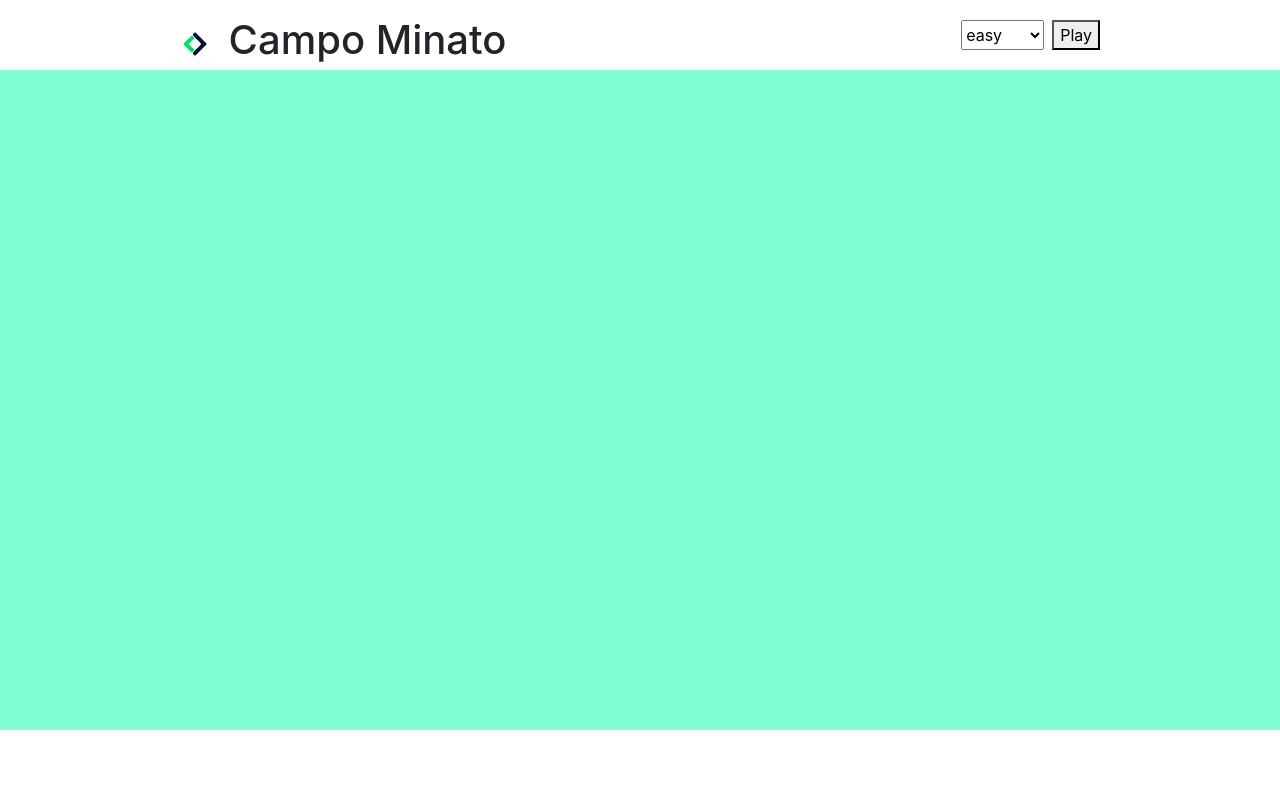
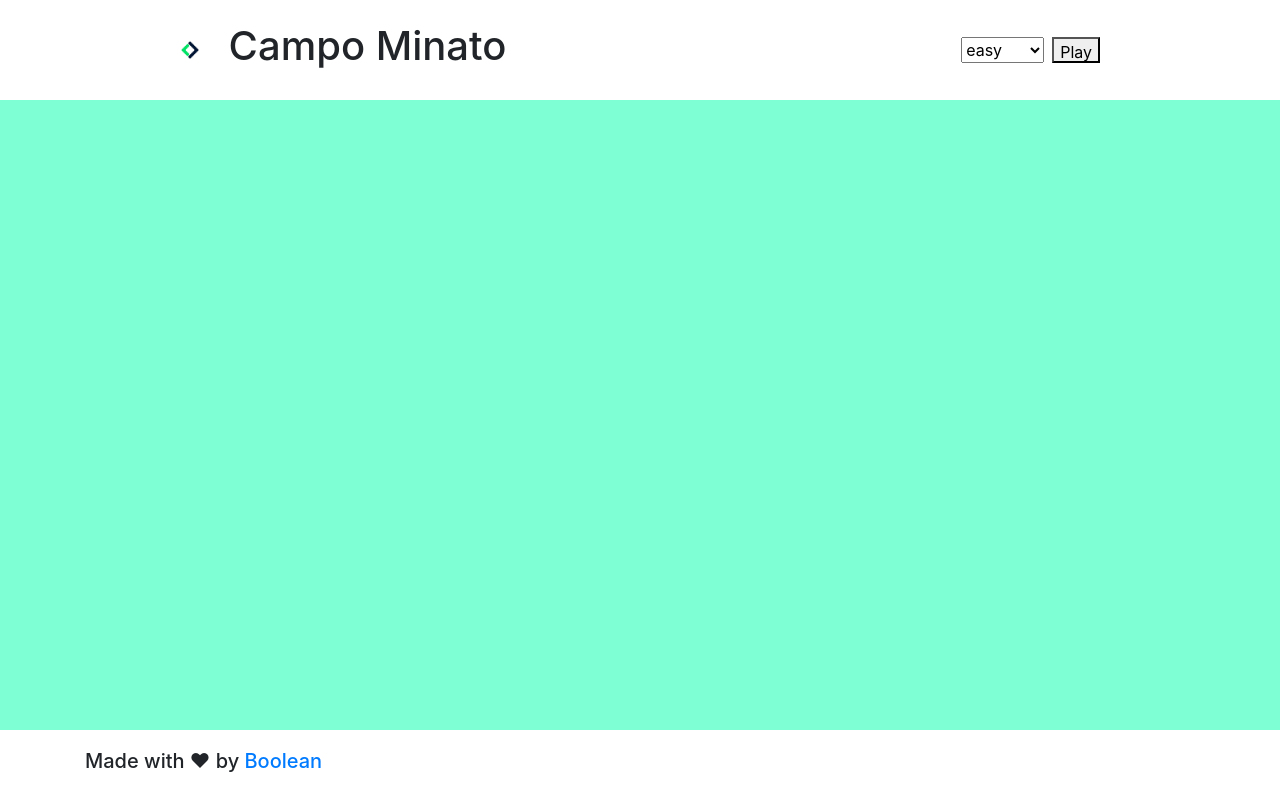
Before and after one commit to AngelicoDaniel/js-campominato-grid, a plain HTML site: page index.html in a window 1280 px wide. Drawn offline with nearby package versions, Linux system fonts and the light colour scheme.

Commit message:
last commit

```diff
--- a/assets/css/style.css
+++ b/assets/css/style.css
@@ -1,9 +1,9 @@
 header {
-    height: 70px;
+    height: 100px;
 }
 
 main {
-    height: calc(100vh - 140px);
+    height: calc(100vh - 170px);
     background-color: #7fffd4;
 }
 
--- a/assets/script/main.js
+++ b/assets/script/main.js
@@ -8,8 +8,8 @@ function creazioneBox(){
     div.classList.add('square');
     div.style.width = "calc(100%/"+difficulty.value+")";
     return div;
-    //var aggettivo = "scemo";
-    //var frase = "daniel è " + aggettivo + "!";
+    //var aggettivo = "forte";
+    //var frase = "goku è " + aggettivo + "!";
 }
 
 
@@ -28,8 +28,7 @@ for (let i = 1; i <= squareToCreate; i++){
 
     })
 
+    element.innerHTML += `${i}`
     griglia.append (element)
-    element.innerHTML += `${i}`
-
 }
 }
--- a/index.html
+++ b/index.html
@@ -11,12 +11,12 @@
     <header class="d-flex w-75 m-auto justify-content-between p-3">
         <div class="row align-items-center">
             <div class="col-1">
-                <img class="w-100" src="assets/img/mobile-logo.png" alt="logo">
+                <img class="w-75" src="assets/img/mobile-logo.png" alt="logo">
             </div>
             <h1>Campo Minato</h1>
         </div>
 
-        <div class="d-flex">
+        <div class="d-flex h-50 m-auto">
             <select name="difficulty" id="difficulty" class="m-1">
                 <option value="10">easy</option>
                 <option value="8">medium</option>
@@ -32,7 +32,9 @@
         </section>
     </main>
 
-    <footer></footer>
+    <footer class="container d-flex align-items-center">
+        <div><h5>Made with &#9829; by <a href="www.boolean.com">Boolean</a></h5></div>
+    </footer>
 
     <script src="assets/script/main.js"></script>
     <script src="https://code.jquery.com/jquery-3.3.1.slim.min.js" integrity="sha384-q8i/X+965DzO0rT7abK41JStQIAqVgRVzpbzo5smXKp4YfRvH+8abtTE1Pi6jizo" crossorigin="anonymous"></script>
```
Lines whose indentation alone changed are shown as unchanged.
* * *
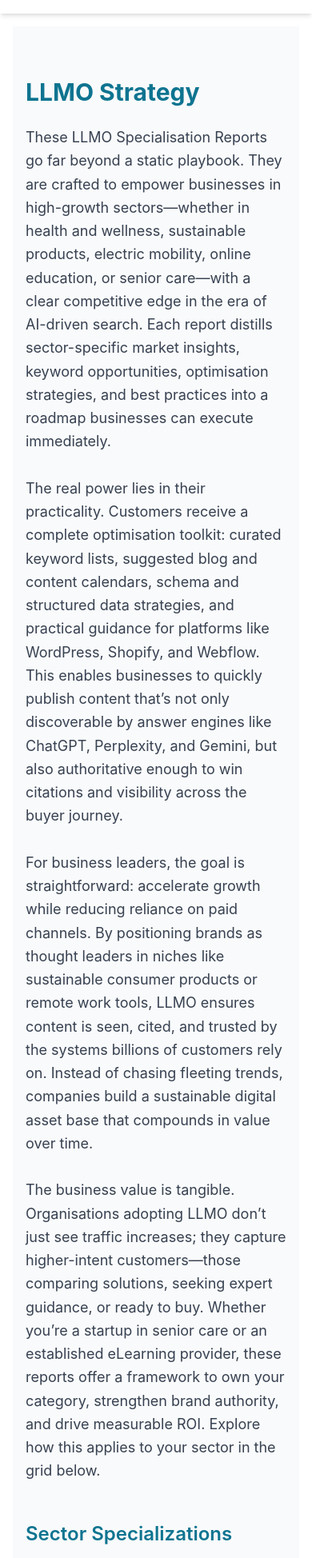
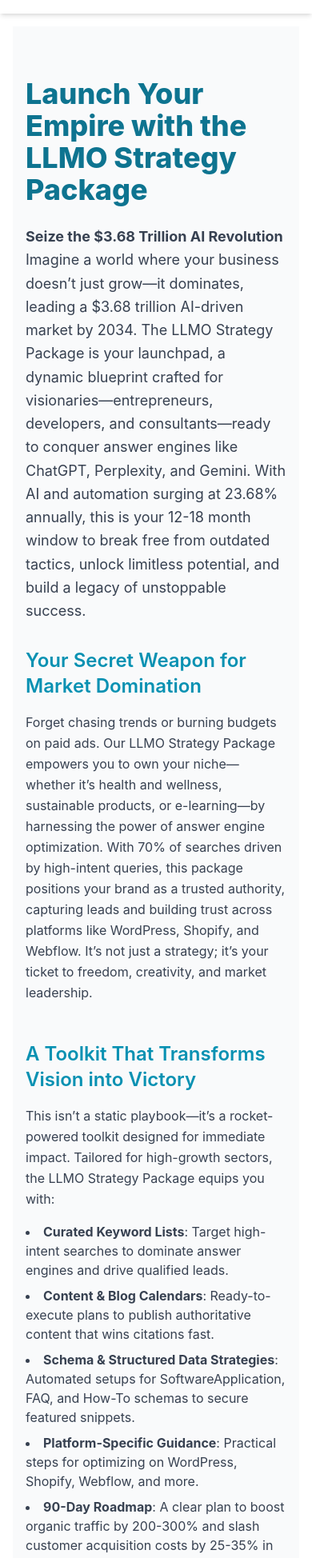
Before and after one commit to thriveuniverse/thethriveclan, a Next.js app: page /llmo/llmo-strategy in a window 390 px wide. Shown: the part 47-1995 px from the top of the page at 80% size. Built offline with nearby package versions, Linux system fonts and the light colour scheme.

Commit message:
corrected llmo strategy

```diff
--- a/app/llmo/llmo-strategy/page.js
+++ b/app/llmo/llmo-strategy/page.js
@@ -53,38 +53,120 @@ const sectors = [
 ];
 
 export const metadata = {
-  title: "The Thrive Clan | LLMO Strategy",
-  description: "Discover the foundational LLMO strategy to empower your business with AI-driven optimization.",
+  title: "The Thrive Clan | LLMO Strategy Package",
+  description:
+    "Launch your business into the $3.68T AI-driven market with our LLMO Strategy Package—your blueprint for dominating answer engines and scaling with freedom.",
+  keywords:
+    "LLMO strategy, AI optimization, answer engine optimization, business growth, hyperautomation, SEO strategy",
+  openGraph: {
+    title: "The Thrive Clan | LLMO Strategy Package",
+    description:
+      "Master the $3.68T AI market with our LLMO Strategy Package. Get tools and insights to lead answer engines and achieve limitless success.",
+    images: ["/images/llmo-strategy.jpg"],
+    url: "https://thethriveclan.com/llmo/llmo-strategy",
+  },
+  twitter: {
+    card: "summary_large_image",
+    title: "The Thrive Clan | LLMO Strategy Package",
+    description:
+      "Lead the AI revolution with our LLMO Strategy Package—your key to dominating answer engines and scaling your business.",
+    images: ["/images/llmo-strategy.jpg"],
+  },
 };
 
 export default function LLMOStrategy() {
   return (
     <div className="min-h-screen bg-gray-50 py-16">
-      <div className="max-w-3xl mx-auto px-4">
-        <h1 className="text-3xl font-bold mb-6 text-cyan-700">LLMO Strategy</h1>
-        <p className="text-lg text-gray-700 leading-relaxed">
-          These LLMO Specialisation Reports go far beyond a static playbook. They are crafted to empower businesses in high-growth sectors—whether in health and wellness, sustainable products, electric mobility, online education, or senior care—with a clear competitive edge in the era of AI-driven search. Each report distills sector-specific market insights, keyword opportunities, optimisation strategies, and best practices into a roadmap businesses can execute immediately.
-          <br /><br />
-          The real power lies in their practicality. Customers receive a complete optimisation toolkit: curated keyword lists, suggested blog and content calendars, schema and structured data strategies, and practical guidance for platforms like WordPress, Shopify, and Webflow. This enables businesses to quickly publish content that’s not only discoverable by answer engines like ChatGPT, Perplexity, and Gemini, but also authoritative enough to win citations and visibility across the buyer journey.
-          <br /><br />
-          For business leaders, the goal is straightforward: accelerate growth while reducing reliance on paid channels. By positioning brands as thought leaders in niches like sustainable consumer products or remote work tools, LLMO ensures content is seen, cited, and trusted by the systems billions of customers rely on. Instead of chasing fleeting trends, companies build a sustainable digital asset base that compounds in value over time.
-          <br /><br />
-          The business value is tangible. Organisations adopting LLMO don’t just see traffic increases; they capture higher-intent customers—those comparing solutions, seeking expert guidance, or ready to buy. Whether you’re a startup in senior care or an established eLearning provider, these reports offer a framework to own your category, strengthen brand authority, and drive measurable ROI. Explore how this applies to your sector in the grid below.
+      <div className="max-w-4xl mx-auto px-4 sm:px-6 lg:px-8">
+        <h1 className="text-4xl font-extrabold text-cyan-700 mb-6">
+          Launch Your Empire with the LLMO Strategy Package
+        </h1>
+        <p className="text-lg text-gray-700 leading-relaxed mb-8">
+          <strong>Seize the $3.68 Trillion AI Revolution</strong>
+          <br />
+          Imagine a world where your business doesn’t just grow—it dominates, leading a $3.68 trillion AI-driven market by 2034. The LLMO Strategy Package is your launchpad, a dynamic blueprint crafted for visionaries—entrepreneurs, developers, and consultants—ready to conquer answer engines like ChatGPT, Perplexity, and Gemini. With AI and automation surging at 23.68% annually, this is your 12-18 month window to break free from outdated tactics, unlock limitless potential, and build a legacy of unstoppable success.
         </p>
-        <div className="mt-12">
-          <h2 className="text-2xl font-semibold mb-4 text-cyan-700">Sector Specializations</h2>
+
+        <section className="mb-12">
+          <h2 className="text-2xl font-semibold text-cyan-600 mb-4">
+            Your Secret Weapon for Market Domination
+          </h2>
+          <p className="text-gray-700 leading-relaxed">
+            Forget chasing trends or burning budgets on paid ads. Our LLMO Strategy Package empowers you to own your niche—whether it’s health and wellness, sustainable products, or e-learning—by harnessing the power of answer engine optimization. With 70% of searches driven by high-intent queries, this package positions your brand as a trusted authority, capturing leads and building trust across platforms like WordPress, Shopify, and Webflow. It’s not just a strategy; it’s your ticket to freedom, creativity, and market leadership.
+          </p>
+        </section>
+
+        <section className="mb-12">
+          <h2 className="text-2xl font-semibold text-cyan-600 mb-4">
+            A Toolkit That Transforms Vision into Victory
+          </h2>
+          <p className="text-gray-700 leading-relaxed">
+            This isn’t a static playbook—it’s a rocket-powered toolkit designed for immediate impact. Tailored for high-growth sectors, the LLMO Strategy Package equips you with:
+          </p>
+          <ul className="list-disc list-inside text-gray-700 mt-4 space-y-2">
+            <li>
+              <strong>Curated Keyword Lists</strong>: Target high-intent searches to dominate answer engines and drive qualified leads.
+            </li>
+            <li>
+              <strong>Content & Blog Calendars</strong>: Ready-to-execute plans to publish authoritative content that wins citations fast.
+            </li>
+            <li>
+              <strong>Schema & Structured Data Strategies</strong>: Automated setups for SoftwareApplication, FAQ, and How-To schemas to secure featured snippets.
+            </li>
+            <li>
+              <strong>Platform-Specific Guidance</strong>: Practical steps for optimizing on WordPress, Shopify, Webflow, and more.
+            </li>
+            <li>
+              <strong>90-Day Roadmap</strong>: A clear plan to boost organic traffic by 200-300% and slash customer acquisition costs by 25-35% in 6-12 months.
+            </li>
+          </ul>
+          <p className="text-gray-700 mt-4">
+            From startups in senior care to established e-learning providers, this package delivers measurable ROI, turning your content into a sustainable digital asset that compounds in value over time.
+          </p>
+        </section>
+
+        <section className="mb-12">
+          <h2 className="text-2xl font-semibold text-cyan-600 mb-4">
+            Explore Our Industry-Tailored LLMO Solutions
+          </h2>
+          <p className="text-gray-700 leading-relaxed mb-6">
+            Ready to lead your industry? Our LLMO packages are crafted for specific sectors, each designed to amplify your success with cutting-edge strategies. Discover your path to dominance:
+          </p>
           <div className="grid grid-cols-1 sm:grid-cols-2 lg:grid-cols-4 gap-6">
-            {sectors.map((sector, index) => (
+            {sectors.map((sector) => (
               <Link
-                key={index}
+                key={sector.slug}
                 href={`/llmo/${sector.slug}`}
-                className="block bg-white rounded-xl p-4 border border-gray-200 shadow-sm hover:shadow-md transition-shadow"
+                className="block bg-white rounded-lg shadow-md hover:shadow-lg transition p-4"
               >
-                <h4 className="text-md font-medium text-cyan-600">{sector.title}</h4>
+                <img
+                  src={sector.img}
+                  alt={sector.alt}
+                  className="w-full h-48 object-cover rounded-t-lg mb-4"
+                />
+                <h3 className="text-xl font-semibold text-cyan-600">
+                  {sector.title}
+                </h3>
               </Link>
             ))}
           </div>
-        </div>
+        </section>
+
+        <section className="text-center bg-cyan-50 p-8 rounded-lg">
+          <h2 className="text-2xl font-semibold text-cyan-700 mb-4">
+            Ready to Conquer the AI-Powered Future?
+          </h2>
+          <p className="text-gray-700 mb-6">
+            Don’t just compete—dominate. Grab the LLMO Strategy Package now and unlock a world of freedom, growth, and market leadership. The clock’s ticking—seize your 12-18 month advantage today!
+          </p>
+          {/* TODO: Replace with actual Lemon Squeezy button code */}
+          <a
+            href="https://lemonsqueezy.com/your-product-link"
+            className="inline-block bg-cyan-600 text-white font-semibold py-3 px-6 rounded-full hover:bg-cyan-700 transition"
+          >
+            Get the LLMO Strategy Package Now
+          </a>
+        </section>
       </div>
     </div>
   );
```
---
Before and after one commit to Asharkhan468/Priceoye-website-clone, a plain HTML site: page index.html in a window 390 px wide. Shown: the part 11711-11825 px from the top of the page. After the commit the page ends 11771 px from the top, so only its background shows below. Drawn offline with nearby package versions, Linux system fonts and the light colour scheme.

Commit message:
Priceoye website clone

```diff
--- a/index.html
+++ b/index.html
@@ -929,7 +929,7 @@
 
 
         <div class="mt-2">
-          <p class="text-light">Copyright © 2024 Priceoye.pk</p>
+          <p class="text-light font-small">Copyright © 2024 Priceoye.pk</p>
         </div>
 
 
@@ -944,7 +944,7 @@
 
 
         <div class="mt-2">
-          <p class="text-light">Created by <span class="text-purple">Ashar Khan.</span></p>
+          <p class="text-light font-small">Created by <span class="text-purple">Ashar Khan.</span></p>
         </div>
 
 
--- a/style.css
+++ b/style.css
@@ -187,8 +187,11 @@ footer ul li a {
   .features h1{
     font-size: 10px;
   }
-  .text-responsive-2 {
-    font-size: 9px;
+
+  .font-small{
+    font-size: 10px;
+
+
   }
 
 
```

Assignment:
Work out how many lines in the entries hold the string "assets". Your answer should consist solely of that number.

Finished exercise:
7